* _Brief_: Which lines in the records below contain the word "French"? Return each of them.
━━━━━ Supplied data ━━━━━
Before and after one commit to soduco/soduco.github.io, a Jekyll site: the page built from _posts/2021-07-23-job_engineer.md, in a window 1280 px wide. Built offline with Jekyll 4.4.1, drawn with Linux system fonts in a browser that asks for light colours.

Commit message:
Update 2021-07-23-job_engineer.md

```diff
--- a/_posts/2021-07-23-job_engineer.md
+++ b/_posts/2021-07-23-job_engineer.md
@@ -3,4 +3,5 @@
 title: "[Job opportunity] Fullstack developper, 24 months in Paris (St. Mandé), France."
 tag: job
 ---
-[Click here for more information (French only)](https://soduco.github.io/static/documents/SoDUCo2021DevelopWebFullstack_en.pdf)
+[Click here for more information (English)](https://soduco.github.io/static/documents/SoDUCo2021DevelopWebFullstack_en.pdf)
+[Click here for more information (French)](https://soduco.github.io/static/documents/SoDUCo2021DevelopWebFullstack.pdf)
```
━━━━━
* _Task response_:
-[Click here for more information (French only)](https://soduco.github.io/static/documents/SoDUCo2021DevelopWebFullstack_en.pdf)
+[Click here for more information (French)](https://soduco.github.io/static/documents/SoDUCo2021DevelopWebFullstack.pdf)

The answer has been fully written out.